Included was an important reference to the federal government's efforts to silence human rights organizations and advocacy through the Income Tax Act (ITA) -- a welcome expression of support for charities under audit.
Canada Without Poverty (CWP) had taken this issue to Geneva earlier in July to raise awareness of the "advocacy chill" and the threatened environment charities have been forced to work in for years. The organization is one of many charities being audited to determine if it has allocated too many of its resources to speaking out about laws and policies that need to be changed to alleviate poverty. The ITA caps charitable activities deemed "political" at 10 per cent of its resources, even if these actions are pursuant to defined charitable activities or in defense of human rights.
The UN recommended that Canada ensure the Act "does not result in unnecessary restrictions on the activities of non-governmental organizations defending human rights." This strengthens the message of charities under audit who have consistently spoken out against this undemocratic practice.
In a press release CWP's Board President spoke of the apprehension charities have felt in the face of government audits, "These audits have resulted in mounting fear of losing charitable status, and therefore necessary funding sources, across the entire charitable sector. Human rights in Canada are under assault, and the UN Human Rights Committee noted that today."
The HRC pointed to the scope of the section of the Income Tax Act that relates to political activity, "The Committee is further concerned at the ambit of section 149.1 of the Income Tax Act relating to donations to non-governmental organizations registered as charities whose activities are considered as political activities when they relate to the promotion of human rights." A comment that should not be taken lightly.
As a signatory to the International Covenant on Civil and Political Rights, Canada is subject to review periodically. The last review was 10 years ago and during the time the government's approach to human rights seems to have changed.
A number of charities and non-governmental organizations released a statement on the Committee's observations noting that over the past decade the "state of human rights in Canada has seriously deteriorated." The groups, representing a wide scope of interests -- Aboriginal rights and women, equality, freedom of expression, human rights implementation, refugees, anti-terrorism, advocates for economic and social rights -- called the UN recommendations "serious, important, and timely." Noting that Canada has both the wealth and capacity to tackle these human right violations, they called for a meeting of federal, provincial and territorial ministers to determine solutions.
The Committee also listed four positive actions Canada has taken in the past 10 years with respect to civil and political rights. You read that right -- four. And of the four, three are provincial actions: two pieces of legislation that support human rights (Newfoundland and PEI), and an adjustment to the Ontario Human Rights Tribunal that now allows it to receive direct complaints. These are noteworthy steps deserving of praise, but it also demonstrates that lack of federal government engagement towards their international human rights obligations.
With the Income Tax Act on the minds of policymakers these observations could be the push they need to make the necessary reforms.

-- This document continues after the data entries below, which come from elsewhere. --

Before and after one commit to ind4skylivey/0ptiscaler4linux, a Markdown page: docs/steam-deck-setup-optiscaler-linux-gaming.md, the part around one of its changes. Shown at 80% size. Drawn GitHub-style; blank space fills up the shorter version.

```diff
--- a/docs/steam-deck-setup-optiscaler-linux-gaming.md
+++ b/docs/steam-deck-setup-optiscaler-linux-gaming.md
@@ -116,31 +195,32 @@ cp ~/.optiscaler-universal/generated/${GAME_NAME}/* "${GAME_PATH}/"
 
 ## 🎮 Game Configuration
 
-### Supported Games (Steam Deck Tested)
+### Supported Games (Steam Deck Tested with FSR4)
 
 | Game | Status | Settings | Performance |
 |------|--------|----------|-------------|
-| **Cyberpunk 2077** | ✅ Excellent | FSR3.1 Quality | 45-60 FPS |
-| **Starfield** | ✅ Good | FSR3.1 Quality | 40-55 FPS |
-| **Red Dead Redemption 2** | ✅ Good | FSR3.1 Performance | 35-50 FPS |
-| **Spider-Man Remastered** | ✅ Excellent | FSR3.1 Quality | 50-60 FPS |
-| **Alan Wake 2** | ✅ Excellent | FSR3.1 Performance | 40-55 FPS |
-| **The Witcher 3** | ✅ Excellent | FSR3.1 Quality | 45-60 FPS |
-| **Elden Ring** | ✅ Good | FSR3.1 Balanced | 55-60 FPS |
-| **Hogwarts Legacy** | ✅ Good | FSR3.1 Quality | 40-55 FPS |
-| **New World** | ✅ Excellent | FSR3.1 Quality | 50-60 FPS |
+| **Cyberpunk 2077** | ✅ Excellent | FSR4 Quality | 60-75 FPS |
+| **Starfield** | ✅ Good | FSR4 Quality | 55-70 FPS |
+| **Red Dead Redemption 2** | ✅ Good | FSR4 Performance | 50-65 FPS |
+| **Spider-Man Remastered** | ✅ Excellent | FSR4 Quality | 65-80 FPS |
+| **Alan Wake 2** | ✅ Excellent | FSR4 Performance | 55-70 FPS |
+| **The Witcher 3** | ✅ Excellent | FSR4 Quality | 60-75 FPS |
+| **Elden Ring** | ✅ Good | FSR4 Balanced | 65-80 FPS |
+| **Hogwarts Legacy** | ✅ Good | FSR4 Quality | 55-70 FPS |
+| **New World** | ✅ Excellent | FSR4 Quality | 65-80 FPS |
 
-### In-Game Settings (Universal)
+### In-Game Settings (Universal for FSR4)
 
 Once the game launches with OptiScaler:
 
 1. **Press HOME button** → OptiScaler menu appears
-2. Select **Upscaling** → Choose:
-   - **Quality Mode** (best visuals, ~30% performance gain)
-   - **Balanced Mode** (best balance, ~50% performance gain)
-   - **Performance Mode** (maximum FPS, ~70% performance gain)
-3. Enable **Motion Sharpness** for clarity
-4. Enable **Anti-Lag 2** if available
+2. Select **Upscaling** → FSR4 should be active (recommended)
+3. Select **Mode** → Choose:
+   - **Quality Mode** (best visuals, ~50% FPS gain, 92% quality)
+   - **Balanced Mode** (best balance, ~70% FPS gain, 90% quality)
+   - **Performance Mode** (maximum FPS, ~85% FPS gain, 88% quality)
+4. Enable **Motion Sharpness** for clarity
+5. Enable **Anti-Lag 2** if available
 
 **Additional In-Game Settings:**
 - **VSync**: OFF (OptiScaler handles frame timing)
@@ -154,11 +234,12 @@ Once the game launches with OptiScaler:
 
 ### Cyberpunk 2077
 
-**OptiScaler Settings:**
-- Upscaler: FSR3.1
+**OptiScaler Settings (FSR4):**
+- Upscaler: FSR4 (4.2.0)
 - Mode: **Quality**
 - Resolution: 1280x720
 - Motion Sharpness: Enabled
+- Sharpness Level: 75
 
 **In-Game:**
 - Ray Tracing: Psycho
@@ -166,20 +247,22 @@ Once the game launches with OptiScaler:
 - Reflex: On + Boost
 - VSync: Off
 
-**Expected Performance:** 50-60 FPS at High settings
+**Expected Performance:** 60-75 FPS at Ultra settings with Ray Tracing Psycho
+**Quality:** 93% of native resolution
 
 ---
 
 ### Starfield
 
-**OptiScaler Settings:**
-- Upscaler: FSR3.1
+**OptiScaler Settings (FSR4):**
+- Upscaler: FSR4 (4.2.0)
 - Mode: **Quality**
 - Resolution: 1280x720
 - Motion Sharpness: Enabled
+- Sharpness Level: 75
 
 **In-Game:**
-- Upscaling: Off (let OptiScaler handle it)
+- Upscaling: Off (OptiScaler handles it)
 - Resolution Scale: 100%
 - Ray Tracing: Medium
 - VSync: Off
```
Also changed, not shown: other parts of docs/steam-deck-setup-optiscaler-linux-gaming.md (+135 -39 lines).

Change is not just about respecting charities; it's about respecting human rights.
The government will be updating the committee next year on the progress it has made from these recommendations. Let's hope that fixing the ITA is one of their accomplishments.
Megan Hooft is Deputy Director of Canada Without Poverty.
Photo: flickr/ Lucas Hayas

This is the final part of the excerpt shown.